__Task to carry out__
Every line below that holds the string "Before" should be copied.

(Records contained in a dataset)
+++++

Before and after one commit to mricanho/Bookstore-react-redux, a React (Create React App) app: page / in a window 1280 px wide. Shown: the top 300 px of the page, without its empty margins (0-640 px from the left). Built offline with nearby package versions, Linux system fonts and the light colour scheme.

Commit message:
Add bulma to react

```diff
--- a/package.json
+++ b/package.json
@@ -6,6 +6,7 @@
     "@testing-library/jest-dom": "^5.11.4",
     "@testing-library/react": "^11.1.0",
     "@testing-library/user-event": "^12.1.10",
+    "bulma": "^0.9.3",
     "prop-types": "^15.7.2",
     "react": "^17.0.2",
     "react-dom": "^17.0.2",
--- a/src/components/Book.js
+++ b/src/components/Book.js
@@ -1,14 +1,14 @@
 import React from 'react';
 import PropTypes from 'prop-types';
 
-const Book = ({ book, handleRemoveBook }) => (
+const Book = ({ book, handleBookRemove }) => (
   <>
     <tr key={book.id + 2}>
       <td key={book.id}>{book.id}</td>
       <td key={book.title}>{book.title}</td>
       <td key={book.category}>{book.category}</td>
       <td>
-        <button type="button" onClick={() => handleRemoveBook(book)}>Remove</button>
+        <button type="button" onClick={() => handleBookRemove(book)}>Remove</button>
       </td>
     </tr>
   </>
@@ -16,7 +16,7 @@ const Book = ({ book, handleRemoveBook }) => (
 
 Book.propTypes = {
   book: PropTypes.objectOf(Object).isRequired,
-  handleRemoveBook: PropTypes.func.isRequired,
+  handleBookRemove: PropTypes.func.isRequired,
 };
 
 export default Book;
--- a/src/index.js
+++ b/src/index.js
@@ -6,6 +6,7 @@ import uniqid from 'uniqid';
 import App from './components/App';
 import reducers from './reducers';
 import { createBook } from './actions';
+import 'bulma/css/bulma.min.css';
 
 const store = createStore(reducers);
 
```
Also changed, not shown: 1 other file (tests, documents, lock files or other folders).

+++++

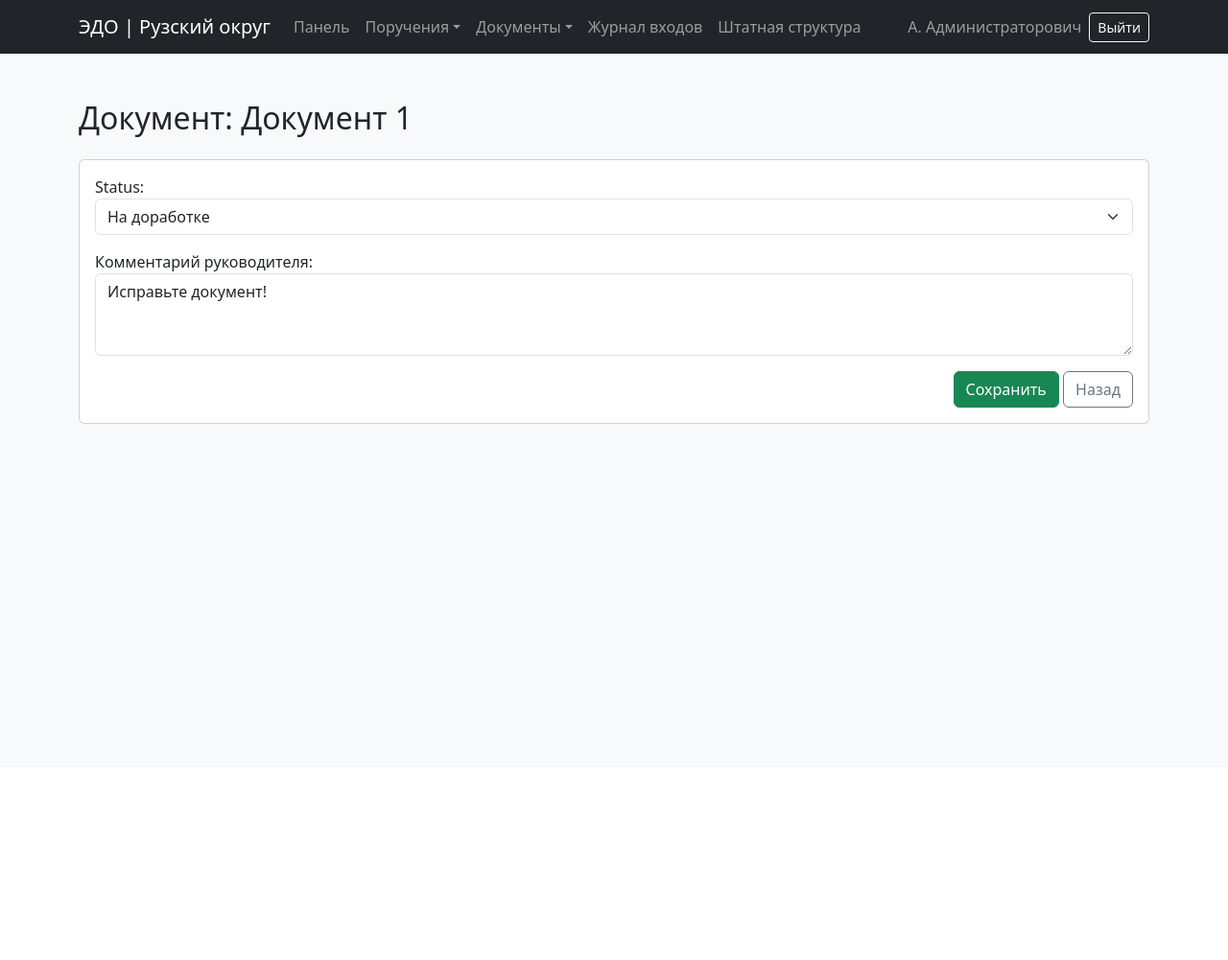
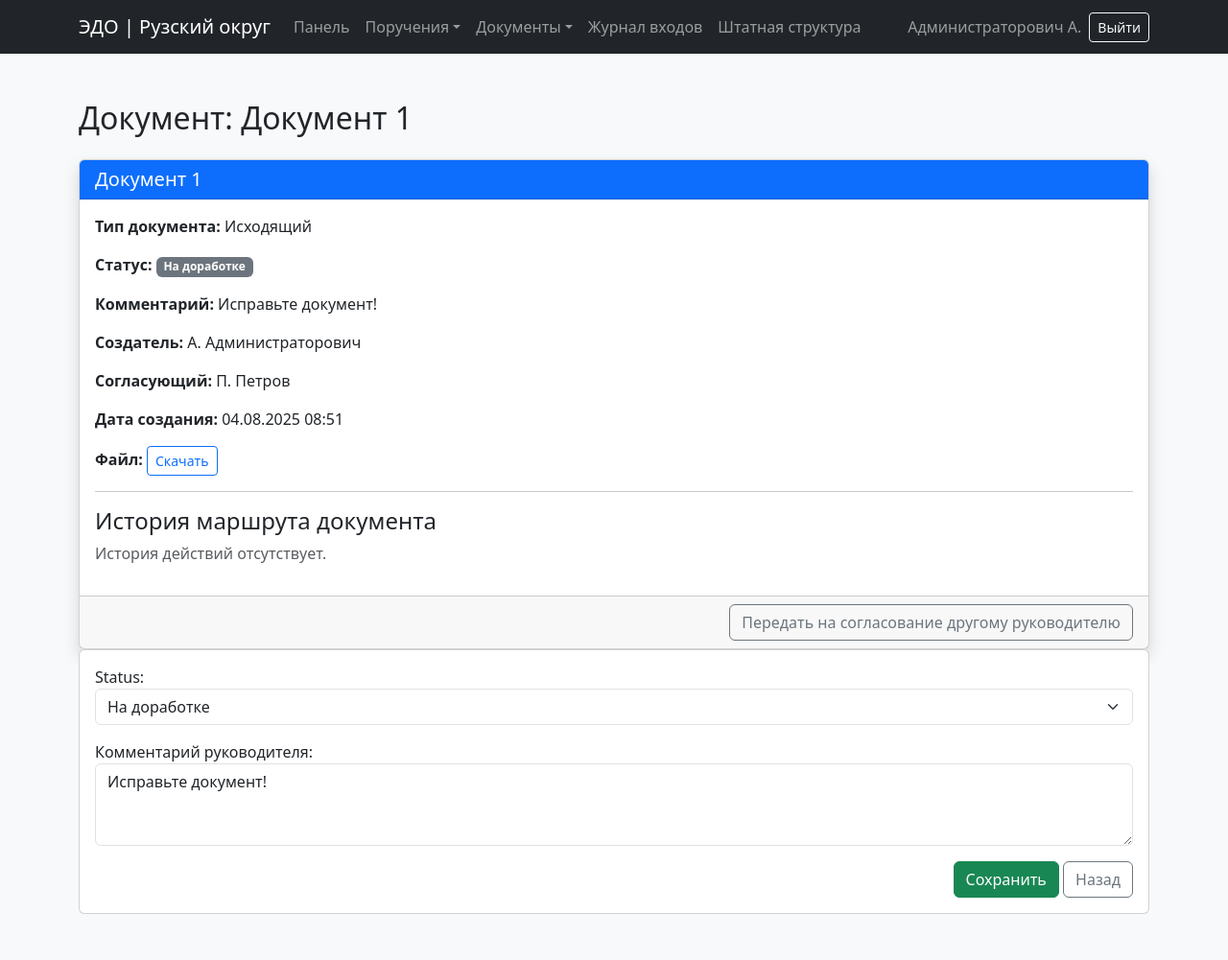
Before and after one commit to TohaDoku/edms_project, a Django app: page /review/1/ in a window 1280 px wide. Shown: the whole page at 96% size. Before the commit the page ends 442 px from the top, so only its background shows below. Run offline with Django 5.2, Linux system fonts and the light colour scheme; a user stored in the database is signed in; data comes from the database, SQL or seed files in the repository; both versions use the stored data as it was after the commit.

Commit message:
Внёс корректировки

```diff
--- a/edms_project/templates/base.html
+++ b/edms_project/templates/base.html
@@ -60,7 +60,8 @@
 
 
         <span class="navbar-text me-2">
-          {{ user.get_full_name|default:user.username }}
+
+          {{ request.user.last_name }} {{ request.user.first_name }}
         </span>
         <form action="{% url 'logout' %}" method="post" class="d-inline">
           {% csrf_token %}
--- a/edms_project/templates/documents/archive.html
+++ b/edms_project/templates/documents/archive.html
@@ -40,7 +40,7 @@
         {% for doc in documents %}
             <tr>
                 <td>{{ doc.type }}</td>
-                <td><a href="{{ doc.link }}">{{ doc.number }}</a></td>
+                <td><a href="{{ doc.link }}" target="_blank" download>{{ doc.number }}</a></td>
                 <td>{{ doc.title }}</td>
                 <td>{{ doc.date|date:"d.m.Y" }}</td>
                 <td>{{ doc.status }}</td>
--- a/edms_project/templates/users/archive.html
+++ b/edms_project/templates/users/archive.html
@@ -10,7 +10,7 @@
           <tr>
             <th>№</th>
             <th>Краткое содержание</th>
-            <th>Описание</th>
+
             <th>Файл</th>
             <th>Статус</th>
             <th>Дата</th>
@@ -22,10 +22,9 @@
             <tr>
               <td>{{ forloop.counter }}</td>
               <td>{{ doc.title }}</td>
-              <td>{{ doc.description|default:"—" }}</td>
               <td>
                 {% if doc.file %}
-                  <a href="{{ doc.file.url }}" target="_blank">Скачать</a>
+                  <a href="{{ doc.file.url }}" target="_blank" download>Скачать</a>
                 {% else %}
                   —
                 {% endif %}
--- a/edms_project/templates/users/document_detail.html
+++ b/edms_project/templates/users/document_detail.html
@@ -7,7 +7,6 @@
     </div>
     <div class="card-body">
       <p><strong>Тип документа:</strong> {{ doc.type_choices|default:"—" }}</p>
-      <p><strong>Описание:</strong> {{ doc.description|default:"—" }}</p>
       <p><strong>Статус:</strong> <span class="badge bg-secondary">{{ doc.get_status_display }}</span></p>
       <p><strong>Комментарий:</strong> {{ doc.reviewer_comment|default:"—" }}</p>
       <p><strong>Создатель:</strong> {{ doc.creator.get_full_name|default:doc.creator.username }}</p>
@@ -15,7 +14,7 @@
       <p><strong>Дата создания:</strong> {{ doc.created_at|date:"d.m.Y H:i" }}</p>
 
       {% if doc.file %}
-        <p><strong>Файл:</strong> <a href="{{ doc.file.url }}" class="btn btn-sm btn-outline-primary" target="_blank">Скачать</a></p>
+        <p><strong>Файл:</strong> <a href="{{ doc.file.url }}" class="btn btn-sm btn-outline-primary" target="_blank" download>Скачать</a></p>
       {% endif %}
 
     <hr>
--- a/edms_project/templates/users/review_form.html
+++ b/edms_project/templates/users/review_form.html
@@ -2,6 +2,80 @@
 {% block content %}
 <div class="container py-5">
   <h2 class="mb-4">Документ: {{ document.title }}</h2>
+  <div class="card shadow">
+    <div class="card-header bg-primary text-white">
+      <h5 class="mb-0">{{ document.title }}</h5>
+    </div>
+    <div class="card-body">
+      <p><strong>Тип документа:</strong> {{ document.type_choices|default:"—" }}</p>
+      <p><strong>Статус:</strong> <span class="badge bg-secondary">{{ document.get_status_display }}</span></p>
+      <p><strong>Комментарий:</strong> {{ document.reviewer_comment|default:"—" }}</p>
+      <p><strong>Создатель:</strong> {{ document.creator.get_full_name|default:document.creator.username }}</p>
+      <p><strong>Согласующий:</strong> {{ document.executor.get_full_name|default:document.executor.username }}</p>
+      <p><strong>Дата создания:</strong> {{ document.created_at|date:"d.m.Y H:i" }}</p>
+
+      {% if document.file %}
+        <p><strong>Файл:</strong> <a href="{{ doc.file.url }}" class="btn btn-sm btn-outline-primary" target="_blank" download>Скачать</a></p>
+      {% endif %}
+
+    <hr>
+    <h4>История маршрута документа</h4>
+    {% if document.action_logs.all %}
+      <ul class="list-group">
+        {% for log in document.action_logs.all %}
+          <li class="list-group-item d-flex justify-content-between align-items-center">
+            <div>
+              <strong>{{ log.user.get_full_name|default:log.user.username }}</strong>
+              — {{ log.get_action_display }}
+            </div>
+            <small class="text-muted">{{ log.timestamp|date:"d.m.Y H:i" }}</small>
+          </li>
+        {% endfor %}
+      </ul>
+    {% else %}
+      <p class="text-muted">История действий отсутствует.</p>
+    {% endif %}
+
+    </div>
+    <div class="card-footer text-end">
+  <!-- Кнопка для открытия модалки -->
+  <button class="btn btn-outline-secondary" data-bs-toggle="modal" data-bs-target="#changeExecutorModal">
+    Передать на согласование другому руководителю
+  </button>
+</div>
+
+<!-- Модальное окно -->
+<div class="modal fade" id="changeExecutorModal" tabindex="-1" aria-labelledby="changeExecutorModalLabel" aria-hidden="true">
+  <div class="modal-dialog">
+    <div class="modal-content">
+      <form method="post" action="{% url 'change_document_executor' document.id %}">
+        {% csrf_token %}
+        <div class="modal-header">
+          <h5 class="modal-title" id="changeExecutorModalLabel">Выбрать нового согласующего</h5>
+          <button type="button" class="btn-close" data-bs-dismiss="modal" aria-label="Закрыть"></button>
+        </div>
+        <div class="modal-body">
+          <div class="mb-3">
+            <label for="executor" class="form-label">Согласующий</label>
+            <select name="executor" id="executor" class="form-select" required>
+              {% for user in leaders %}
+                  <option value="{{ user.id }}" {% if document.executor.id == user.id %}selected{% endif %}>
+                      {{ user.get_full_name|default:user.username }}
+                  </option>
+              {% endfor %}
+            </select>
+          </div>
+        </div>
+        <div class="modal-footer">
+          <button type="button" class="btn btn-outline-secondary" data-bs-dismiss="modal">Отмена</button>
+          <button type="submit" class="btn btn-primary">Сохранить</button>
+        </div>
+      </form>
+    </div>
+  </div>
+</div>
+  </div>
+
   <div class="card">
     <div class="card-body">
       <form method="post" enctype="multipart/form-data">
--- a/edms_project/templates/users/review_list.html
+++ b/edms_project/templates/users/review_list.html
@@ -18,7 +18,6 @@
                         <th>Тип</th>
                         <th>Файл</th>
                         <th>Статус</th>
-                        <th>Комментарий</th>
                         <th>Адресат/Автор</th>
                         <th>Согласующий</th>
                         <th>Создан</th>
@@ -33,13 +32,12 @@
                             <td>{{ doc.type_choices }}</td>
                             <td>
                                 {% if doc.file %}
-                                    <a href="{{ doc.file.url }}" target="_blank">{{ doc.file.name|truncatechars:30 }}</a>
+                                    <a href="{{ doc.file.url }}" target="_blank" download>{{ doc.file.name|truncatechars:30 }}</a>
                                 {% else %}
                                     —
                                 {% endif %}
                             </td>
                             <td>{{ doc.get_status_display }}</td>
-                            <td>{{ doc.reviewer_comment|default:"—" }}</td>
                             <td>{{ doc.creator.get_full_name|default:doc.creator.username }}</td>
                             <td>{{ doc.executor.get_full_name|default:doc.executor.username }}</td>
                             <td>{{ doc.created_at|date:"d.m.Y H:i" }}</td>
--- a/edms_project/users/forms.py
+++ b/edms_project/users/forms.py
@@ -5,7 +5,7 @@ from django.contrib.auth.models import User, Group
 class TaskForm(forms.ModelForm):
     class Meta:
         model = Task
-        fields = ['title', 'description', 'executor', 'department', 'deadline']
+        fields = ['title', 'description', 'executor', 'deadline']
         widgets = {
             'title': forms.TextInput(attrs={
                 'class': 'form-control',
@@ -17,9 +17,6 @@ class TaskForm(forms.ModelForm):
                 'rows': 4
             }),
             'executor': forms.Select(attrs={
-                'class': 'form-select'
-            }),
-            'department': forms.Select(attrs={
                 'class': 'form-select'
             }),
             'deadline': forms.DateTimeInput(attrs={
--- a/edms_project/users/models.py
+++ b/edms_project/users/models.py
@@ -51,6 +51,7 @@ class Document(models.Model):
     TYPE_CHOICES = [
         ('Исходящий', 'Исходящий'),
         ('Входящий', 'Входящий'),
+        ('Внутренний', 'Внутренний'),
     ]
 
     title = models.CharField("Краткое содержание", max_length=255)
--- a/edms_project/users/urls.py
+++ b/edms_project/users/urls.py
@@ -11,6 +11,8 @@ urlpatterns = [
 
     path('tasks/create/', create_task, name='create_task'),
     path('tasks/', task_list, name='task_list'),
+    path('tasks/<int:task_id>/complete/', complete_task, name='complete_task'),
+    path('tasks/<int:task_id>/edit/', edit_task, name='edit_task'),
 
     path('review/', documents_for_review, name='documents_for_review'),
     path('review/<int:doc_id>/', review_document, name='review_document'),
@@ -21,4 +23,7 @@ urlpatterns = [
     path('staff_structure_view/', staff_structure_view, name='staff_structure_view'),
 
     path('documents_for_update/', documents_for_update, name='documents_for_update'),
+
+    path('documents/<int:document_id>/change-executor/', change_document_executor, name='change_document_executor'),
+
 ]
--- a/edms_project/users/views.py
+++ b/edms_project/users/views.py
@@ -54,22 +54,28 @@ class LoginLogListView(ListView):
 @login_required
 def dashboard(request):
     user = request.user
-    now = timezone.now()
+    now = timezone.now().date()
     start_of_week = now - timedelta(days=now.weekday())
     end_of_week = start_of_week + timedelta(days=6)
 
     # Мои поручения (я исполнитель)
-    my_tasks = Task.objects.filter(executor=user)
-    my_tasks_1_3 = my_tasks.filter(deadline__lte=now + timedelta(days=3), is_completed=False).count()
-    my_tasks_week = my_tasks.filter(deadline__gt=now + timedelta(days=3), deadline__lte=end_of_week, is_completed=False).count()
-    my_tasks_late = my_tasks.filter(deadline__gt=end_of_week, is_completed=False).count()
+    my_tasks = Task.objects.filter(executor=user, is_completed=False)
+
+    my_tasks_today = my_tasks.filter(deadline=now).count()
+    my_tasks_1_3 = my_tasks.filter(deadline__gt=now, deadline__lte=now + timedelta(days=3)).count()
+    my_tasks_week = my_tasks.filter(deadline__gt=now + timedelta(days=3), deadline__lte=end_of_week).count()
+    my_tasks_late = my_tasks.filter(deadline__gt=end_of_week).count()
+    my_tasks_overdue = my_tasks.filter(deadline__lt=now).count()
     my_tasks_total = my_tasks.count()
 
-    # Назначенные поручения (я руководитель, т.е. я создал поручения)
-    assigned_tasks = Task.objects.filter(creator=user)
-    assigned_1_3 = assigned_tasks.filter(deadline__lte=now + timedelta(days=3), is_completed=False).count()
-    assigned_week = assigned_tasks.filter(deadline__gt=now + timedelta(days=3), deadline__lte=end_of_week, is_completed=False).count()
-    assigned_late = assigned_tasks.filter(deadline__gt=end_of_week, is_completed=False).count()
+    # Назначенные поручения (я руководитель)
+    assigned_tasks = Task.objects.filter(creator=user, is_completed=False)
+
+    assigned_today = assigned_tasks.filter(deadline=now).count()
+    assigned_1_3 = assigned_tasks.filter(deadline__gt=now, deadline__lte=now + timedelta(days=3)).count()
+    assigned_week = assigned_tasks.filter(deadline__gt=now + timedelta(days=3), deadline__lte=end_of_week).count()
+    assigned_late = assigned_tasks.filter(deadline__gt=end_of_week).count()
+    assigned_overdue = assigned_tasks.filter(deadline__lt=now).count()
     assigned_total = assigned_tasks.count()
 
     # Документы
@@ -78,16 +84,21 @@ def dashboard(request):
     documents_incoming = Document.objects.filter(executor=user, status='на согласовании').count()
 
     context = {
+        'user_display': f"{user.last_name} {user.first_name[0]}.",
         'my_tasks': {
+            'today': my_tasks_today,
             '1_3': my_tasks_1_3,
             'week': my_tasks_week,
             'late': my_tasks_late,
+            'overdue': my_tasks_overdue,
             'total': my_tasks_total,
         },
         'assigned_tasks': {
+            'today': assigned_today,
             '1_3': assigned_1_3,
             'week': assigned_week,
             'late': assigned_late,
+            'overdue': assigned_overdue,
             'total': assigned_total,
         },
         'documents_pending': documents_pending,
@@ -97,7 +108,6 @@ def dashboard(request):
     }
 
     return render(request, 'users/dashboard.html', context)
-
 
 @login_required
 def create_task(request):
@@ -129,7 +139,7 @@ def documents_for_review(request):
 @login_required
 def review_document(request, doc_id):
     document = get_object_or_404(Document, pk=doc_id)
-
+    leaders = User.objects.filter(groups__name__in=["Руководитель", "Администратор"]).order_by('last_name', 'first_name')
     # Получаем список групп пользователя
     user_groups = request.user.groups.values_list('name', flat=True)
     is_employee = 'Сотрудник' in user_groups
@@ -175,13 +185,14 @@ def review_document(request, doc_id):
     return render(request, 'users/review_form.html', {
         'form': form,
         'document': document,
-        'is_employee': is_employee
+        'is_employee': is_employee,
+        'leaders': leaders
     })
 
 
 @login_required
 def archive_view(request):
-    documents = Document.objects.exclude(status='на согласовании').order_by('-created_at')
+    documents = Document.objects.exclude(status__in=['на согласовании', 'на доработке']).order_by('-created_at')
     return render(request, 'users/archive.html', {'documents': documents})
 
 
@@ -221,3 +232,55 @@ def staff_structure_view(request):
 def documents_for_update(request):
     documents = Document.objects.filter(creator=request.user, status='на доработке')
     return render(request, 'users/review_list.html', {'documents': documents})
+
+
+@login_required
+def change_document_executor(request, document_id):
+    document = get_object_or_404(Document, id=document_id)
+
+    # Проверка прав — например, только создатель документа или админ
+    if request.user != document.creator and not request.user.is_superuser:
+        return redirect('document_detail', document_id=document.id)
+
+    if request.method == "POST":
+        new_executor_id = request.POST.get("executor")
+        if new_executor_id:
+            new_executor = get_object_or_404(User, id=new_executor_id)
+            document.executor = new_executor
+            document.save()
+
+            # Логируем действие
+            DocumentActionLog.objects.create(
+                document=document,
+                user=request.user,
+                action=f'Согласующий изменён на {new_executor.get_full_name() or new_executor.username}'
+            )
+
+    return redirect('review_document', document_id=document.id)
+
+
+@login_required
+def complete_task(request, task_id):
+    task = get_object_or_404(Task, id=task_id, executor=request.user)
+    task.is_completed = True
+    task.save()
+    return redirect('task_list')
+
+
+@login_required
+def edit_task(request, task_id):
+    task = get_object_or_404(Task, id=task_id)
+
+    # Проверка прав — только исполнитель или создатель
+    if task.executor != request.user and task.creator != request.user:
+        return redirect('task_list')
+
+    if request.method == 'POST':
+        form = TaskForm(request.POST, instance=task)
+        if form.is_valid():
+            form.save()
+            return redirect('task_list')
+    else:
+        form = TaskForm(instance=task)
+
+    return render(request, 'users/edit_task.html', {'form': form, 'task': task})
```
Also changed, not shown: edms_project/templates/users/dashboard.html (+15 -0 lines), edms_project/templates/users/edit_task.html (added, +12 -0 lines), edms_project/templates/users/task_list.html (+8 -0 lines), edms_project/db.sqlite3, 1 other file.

+++++

__Answer box__
Before and after one commit to mricanho/Bookstore-react-redux, a React (Create React App) app: page / in a window 1280 px wide. Shown: the top 300 px of the page, without its empty margins (0-640 px from the left). Built offline with nearby package versions, Linux system fonts and the light colour scheme.
Before and after one commit to TohaDoku/edms_project, a Django app: page /review/1/ in a window 1280 px wide. Shown: the whole page at 96% size. Before the commit the page ends 442 px from the top, so only its background shows below. Run offline with Django 5.2, Linux system fonts and the light colour scheme; a user stored in the database is signed in; data comes from the database, SQL or seed files in the repository; both versions use the stored data as it was after the commit.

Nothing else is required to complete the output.